While Ingrid and Fran were watching TV in the evening Daisy browsed the estate agent listings. She had her search parameters set but still, for fun, extended them every now and again to see what else was out there that was beyond her means. It also gave her an idea of what sorts of houses, and price ranges, were popular in Theraton. There seemed to be a rise in prices and sales of the more expensive properties in Higher Theraton, mostly four and five bedroom homes, but not so much in the more affordable homes in Lower Theraton. Daisy had the feeling that it was a good time to try to buy somewhere as prices will only rise further over time, and if the Higher Theraton prices rose too much then some of the not quite so wealthy buyers will start looking to Lower Theraton and pushing the prices up there too. And she really didn’t want to end up buying a short lease on a flat in a converted house.
“So, have you ever own a house before?” Ingrid asked “In Germany, and most of Europe I think, most people rent apartments.”
“No, I moved from my parents house to sharing with friends because of work, then friends moved on, to live with boyfriends, go abroad, and stuff like that. And other people moved in, then I moved on going where the work took me, living with new friends… You know how it is.

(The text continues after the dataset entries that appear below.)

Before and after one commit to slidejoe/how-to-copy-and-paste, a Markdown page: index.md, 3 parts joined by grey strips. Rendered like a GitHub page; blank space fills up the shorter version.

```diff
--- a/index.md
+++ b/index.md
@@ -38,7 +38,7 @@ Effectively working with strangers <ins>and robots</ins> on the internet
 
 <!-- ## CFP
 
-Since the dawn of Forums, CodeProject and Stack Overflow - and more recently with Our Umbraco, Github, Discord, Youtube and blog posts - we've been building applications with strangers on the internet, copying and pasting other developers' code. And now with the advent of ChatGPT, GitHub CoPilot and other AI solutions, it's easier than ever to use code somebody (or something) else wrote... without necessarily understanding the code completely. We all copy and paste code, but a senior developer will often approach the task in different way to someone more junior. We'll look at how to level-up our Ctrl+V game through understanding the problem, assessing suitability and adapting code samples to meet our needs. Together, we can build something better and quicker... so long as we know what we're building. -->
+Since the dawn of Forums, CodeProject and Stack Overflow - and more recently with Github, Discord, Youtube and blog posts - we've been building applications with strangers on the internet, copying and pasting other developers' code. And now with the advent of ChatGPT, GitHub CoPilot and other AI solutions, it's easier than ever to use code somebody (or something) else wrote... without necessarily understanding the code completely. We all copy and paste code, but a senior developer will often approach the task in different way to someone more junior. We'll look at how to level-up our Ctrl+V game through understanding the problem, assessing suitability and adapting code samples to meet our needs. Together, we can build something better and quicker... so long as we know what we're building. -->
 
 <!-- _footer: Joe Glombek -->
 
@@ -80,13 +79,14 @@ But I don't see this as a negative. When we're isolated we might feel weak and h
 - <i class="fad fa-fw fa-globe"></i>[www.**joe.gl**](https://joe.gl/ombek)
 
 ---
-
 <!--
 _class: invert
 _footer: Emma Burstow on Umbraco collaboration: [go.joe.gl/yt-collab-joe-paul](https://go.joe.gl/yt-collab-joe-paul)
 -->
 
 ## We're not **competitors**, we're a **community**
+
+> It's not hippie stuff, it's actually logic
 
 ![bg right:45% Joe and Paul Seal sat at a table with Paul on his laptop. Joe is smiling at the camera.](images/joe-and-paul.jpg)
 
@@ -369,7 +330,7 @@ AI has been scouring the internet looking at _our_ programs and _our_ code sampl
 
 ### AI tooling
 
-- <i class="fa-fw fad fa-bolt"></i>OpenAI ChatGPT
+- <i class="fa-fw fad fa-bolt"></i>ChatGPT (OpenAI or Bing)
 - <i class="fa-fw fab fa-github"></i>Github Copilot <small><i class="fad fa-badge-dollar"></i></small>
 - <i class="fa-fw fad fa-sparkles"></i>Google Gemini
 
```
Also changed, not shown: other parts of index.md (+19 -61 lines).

I did move in with a boyfriend for a bit. But that didn’t last. So back with house sharing.” Daisy explained.
“And you not think of just renting a house or apartment of your own instead of buying?”

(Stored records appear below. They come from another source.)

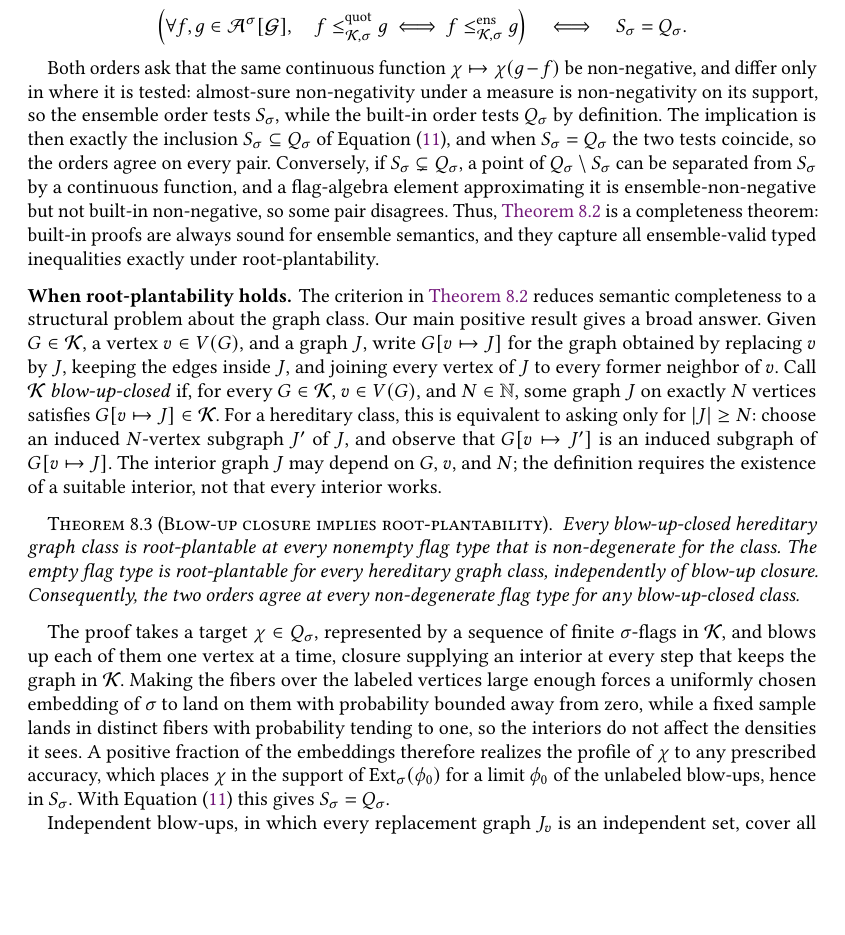
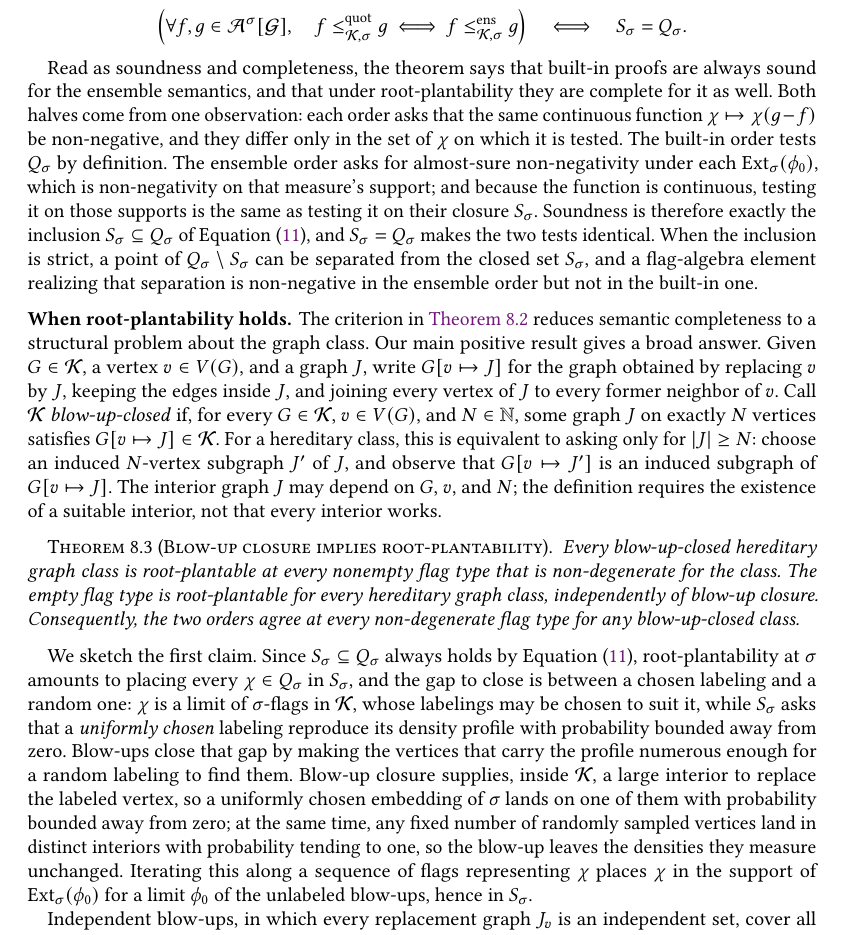
Before and after one commit to taeyool/lean-flag-algebras, a LaTeX paper (papers/TOPLAS/paper_toplas.tex): part of page 42 of 49, cut so that both start at the same text, the shorter picture padded with empty space. Compiled offline with pdfLaTeX.

Commit message:
paper_toplas: rewrite the two proof sketches in Section 8 for readability
Both sketches are the section's hardest reading for a PL audience.  They are
rewritten rather than shortened; the section stays about the same length.

Theorem 8.2.  Lead with the soundness-and-completeness reading, which was
buried in the closing sentence, and let the rest supply its grounds.  The
argument also skipped a step: the ensemble order asks for almost-sure
non-negativity under each Ext measure, so it tests those measures' supports,
whereas S_sigma is their closure; the two agree only because the function
being tested is continuous.  Say so.  The separation argument for the converse
keeps one sentence, now naming its witness.

Theorem 8.3.  The sketch covers only the first of the theorem's three claims,
which was not said, and it opened on "a target chi" with no indication of what
the target is for.  State first that S_sigma is contained in Q_sigma by
Eq. (11), so the work is placing every chi of Q_sigma in S_sigma, and then
name the gap that has to be closed: chi comes from flags whose labelings may
be chosen to suit it, while S_sigma asks that a uniformly chosen labeling
reproduce its profile with probability bounded away from zero.  That is the
same contrast the C4-free counterexample draws later, so the two passages now
support each other.  "Blow-ups close it" becomes a sentence that says why they
do, and "which closure supplies" names blow-up closure, the theorem's own
hypothesis.

Terminology: "uniformly chosen roots" becomes "labeling", matching the
sentence's own contrast and the paper's 13 uses of "labeled vertices" against
two of "roots", both of which introduce the term.  "A fixed sample" becomes
"any fixed number of randomly sampled vertices", since Section 8 also uses
"sample" for a draw from an Ext measure.

Co-Authored-By: Claude Opus 5 <noreply@anthropic.com>

```diff
--- a/papers/TOPLAS/paper_toplas.tex
+++ b/papers/TOPLAS/paper_toplas.tex
@@ -3637,21 +3637,22 @@ is root-plantable at \(\sigma\):
 \]
 \end{theorem}
 
-Both orders ask that the same continuous function
-\(\chi\mapsto\chi(g-f)\) be non-negative, and differ only in where it is
-tested: almost-sure non-negativity under a measure is non-negativity on its
-support, so the ensemble order tests \(S_\sigma\), while the built-in order
-tests \(Q_\sigma\) by definition.  The implication is then exactly the
-inclusion \(S_\sigma\subseteq Q_\sigma\) of
-Equation~\eqref{eq:S-subset-Q}, and when \(S_\sigma=Q_\sigma\) the two tests
-coincide, so the orders agree on every pair.  Conversely, if
-\(S_\sigma\subsetneq Q_\sigma\), a point of \(Q_\sigma\setminus S_\sigma\)
-can be separated from \(S_\sigma\) by a continuous function, and a
-flag-algebra element approximating it is ensemble-non-negative but not
-built-in non-negative, so some pair disagrees.
-Thus, \Cref{thm:support-closure-summary} is a completeness theorem:
-built-in proofs are always sound for ensemble semantics, and they capture all
-ensemble-valid typed inequalities exactly under root-plantability.
+Read as soundness and completeness, the theorem says that built-in proofs are
+always sound for the ensemble semantics, and that under root-plantability they
+are complete for it as well.  Both halves come from one observation: each
+order asks that the same continuous function \(\chi\mapsto\chi(g-f)\) be
+non-negative, and they differ only in the set of \(\chi\) on which it is
+tested.  The built-in order tests \(Q_\sigma\) by definition.  The ensemble
+order asks for almost-sure non-negativity under each
+\(\Ext_\sigma(\phi_0)\), which is non-negativity on that measure's support;
+and because the function is continuous, testing it on those supports is the
+same as testing it on their closure \(S_\sigma\).  Soundness is therefore
+exactly the inclusion \(S_\sigma\subseteq Q_\sigma\) of
+Equation~\eqref{eq:S-subset-Q}, and \(S_\sigma=Q_\sigma\) makes the two tests
+identical.  When the inclusion is strict, a point of
+\(Q_\sigma\setminus S_\sigma\) can be separated from the closed set
+\(S_\sigma\), and a flag-algebra element realizing that separation is
+non-negative in the ensemble order but not in the built-in one.
 
 \boldparagraph{When root-plantability holds.}
 The criterion in \Cref{thm:support-closure-summary} reduces semantic completeness to a structural problem about the
@@ -3677,18 +3678,23 @@ closure.  Consequently, the two orders agree at every non-degenerate flag type
 for any blow-up-closed class.
 \end{theorem}
 
-The proof takes a target \(\chi\in Q_\sigma\), represented by a sequence of
-finite \(\sigma\)-flags in \(\mathcal K\), and blows up each of them one vertex
-at a time, closure supplying an interior at every step that keeps the graph in
-\(\mathcal K\).  Making the fibers over the labeled vertices large enough
-forces a uniformly chosen embedding of \(\sigma\) to land on them with
-probability bounded away from zero, while a fixed sample lands in distinct
-fibers with probability tending to one, so the interiors do not affect the
-densities it sees.  A positive fraction of the embeddings therefore realizes
-the profile of \(\chi\) to any prescribed accuracy, which places \(\chi\) in
-the support of \(\Ext_\sigma(\phi_0)\) for a limit \(\phi_0\) of the unlabeled
-blow-ups, hence in \(S_\sigma\).  With
-Equation~\eqref{eq:S-subset-Q} this gives \(S_\sigma=Q_\sigma\).
+We sketch the first claim.  Since \(S_\sigma\subseteq Q_\sigma\) always holds
+by Equation~\eqref{eq:S-subset-Q}, root-plantability at \(\sigma\) amounts to
+placing every \(\chi\in Q_\sigma\) in \(S_\sigma\), and the gap to close is
+between a chosen labeling and a random one: \(\chi\) is a limit of
+\(\sigma\)-flags in \(\mathcal K\), whose labelings may be chosen to suit it,
+while \(S_\sigma\) asks that a \emph{uniformly chosen} labeling reproduce its
+density profile with probability bounded away from zero.  Blow-ups close that gap by making the vertices that carry the profile numerous
+enough for a random labeling to find them.  Blow-up closure supplies, inside
+\(\mathcal K\), a large interior to replace the labeled vertex, so a uniformly
+chosen embedding of \(\sigma\) lands on
+one of them with probability bounded away from zero; at the same time, any
+fixed number of randomly sampled vertices land in distinct interiors with
+probability tending to one, so the blow-up leaves the densities they measure
+unchanged.  Iterating this along
+a sequence of flags representing \(\chi\) places \(\chi\) in the support of
+\(\Ext_\sigma(\phi_0)\) for a limit \(\phi_0\) of the unlabeled blow-ups,
+hence in \(S_\sigma\).
 
 Independent blow-ups, in which every replacement graph \(J_v\) is an
 independent set, cover all \(K_r\)-free classes
```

“Nah, if I was going to keep paying rent I would stay here with you two!”
“What happened? With the boyfriend I mean.” asked Fran.
“Are we back to the ‘boyfriend’ thing again?” Daisy scowled.
“No, no, just wondering. Being a little bit nosy?”
“Right, sure. Anyway, well we were only together a couple of months and he had a house, a big one in Higher Theraton, so it made sense for me to move in. It’s how I ended up living in Theraton. We had split up within a few weeks and I found this place to move to. How do people live with men? They’re a pain!”
“You can say that again!” Fran added. “After Mum left it was just me and Dad and I had to take over Mum’s role, cooking, cleaning, shopping. I was sixteen years old and Dad, Dad had no idea how to look after himself, or rather he had no idea why he should! It’s why I left as soon as I could. I could see why Mum did.”
“I didn’t know that, Fran. But that’s the thing, I know some men, like my Dad for example, do their bit around the house and behave, well, like decent human beings, but I’ve yet to meet one like that myself, well, not one that I’d be interested in. And don’t start that again, please!”
“I didn’t say a word!” Fran protested “Anyway, I know what you mean, they’re ok for, you know, but hell, I’m not sure I’d want to live the rest of my life with one. I mean, fifty or sixty yeas with only one person. It’ll be boring if nothing else!”
“Are you beginning to see my point of view now?” Laughed Daisy!
“Yeah, hooking up with another woman would be more fun!” Teased Fran!
“That’s not what I meant! And you know it!” Daisy retorted in mock horror! “Seriously though, given the smell and the mess… and the ‘other stuff’… how does anyone live with a man!”